The Trump Organization was the General Services Administration’s choice to redevelop the Old Post Office Pavilion, but the company did not offer the government the highest monthly lease payments of any of the respondents.

A development team led by Monument Realty, survivor of a tumultuous ride through the recession, submitted a proposal for the Old Post Office offering the government $5.1 million annually in base rent with escalations based on the building’s performance.

In February, Washington Post columnist Steven Pearlstein reported that Trump had offered a base rent of $3 million to the GSA, citing an anonymous source. A GSA spokesman declined to comment on either company’s proposal, citing procurement rules. Ivanka M. Trump, Donald Trump’s daughter and executive vice president of development and acquisitions for the Trump Organization, also declined comment.

Though rent to the government for the building was only one of numerous factors considered by the GSA, it has been a focus of members of Congress looking to squeeze savings out of the federal government’s real estate portfolio.

The GSA scored responses on four categories: experience and past performance of the developer (15 percent of total); site plan design concept (35 percent); the developer’s financial capacity and capability (15 percent) and the developer’s financial offer and supporting financial information (35 percent). GSA officials have withheld information about submissions except to say that there were 10.

The many factors make it difficult to compare competing bids; while Monument’s team offered more in rent, for example, Trump offered to invest more in redeveloping the building ($200 million) than Monument ($116.5 million).

While Trump planned a 250-room luxury hotel, Monument teamed with financial partner Angelo Gordon to propose a 260,000-square-foot office building with a media center in the bottom floors with television studios, production studios and theater space.
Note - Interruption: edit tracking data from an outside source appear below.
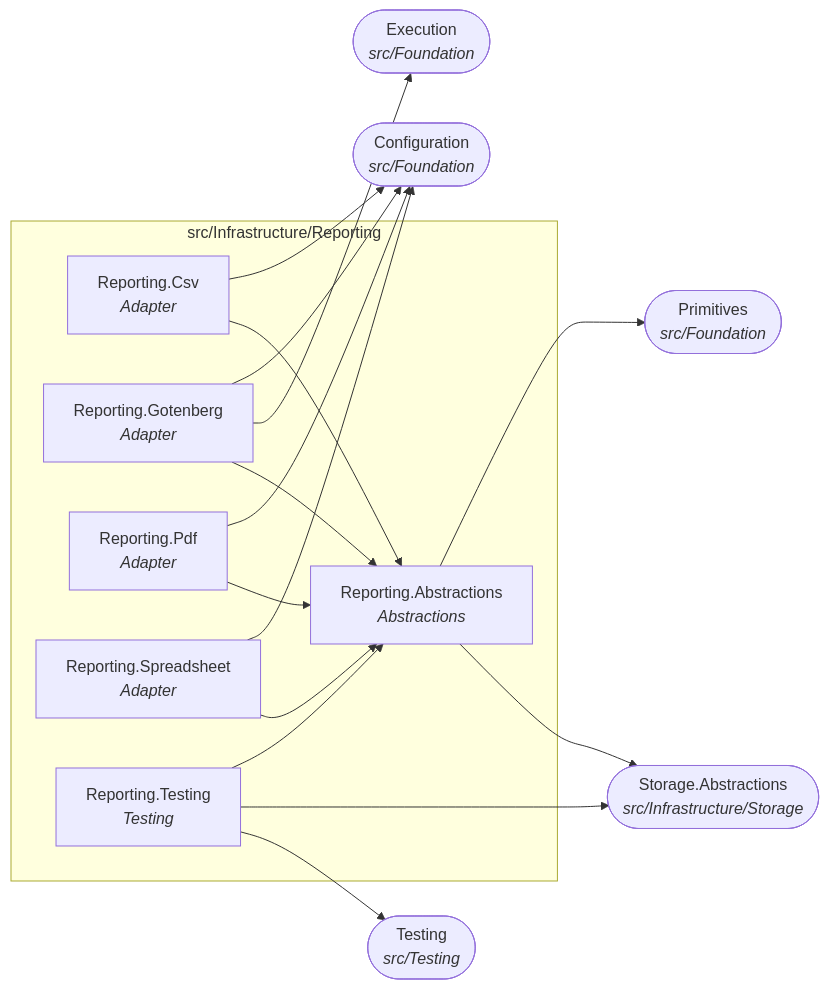
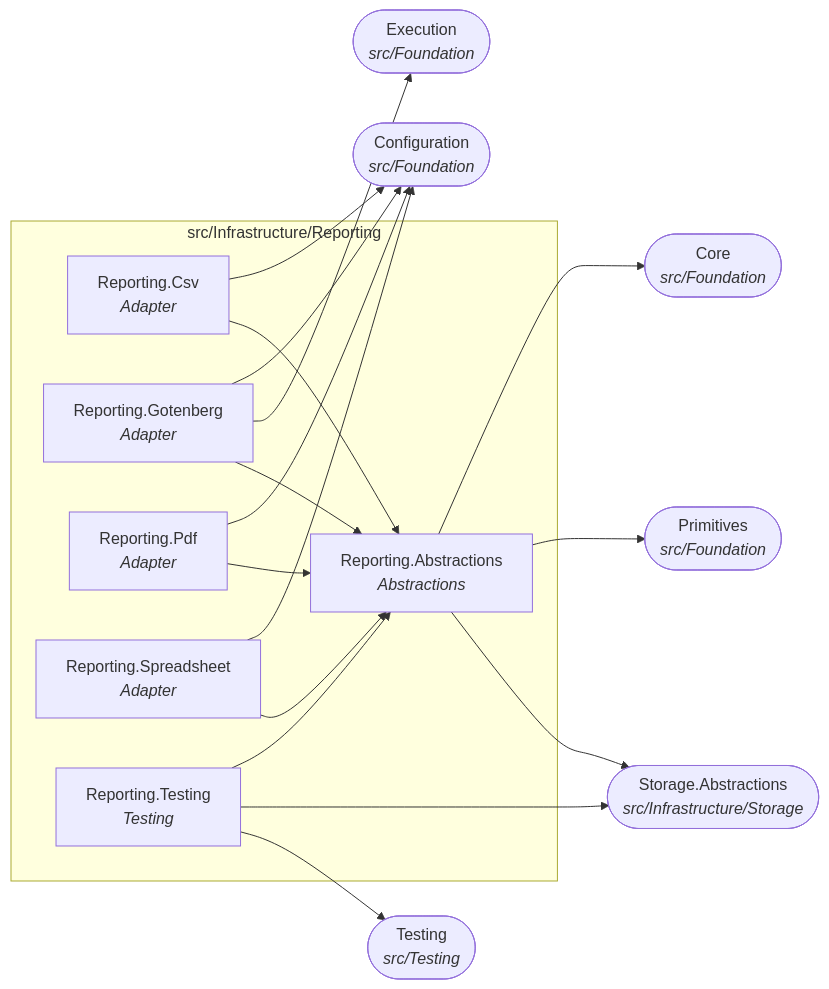
Before and after one commit to Gresta-Vertex-Labs/platform-shared-kernel: diagram 14 of 22 in docs/dependency-graph.md, drawn with Mermaid. The commit also changed other lines of this file and 1494 other files, not shown here.

````diff
--- a/docs/dependency-graph.md
+++ b/docs/dependency-graph.md
@@ -529,30 +545,32 @@
 ```mermaid
 flowchart LR
   subgraph folder_src_Infrastructure_Reporting["src/Infrastructure/Reporting"]
     SharedKernel_Reporting_Abstractions["Reporting.Abstractions<br/><i>Abstractions</i>"]
     SharedKernel_Reporting_Csv["Reporting.Csv<br/><i>Adapter</i>"]
     SharedKernel_Reporting_Gotenberg["Reporting.Gotenberg<br/><i>Adapter</i>"]
     SharedKernel_Reporting_Pdf["Reporting.Pdf<br/><i>Adapter</i>"]
     SharedKernel_Reporting_Spreadsheet["Reporting.Spreadsheet<br/><i>Adapter</i>"]
     SharedKernel_Reporting_Testing["Reporting.Testing<br/><i>Testing</i>"]
   end
   SharedKernel_Configuration(["Configuration<br/><i>src/Foundation</i>"])
+  SharedKernel_Core(["Core<br/><i>src/Foundation</i>"])
   SharedKernel_Execution(["Execution<br/><i>src/Foundation</i>"])
   SharedKernel_Primitives(["Primitives<br/><i>src/Foundation</i>"])
   SharedKernel_Storage_Abstractions(["Storage.Abstractions<br/><i>src/Infrastructure/Storage</i>"])
   SharedKernel_Testing(["Testing<br/><i>src/Testing</i>"])
+  SharedKernel_Reporting_Abstractions --> SharedKernel_Core
   SharedKernel_Reporting_Abstractions --> SharedKernel_Primitives
   SharedKernel_Reporting_Abstractions --> SharedKernel_Storage_Abstractions
   SharedKernel_Reporting_Csv --> SharedKernel_Configuration
   SharedKernel_Reporting_Csv --> SharedKernel_Reporting_Abstractions
   SharedKernel_Reporting_Gotenberg --> SharedKernel_Configuration
   SharedKernel_Reporting_Gotenberg --> SharedKernel_Execution
   SharedKernel_Reporting_Gotenberg --> SharedKernel_Reporting_Abstractions
   SharedKernel_Reporting_Pdf --> SharedKernel_Configuration
   SharedKernel_Reporting_Pdf --> SharedKernel_Reporting_Abstractions
   SharedKernel_Reporting_Spreadsheet --> SharedKernel_Configuration
   SharedKernel_Reporting_Spreadsheet --> SharedKernel_Reporting_Abstractions
   SharedKernel_Reporting_Testing --> SharedKernel_Reporting_Abstractions
   SharedKernel_Reporting_Testing --> SharedKernel_Storage_Abstractions
   SharedKernel_Reporting_Testing --> SharedKernel_Testing
 ```
````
Monument may have run afoul with historic preservationists, however, by planning to replace the annex behind the building with a parking garage.

Monument principal Michael Darby said he would have been able to make the lease payments by charging $65 a square foot for the offices, lower than in buildings nearby. “We’ve discounted off the high water mark that’s been achieved on Pennsylvania Avenue because of the idiosyncracies of the building,” he said.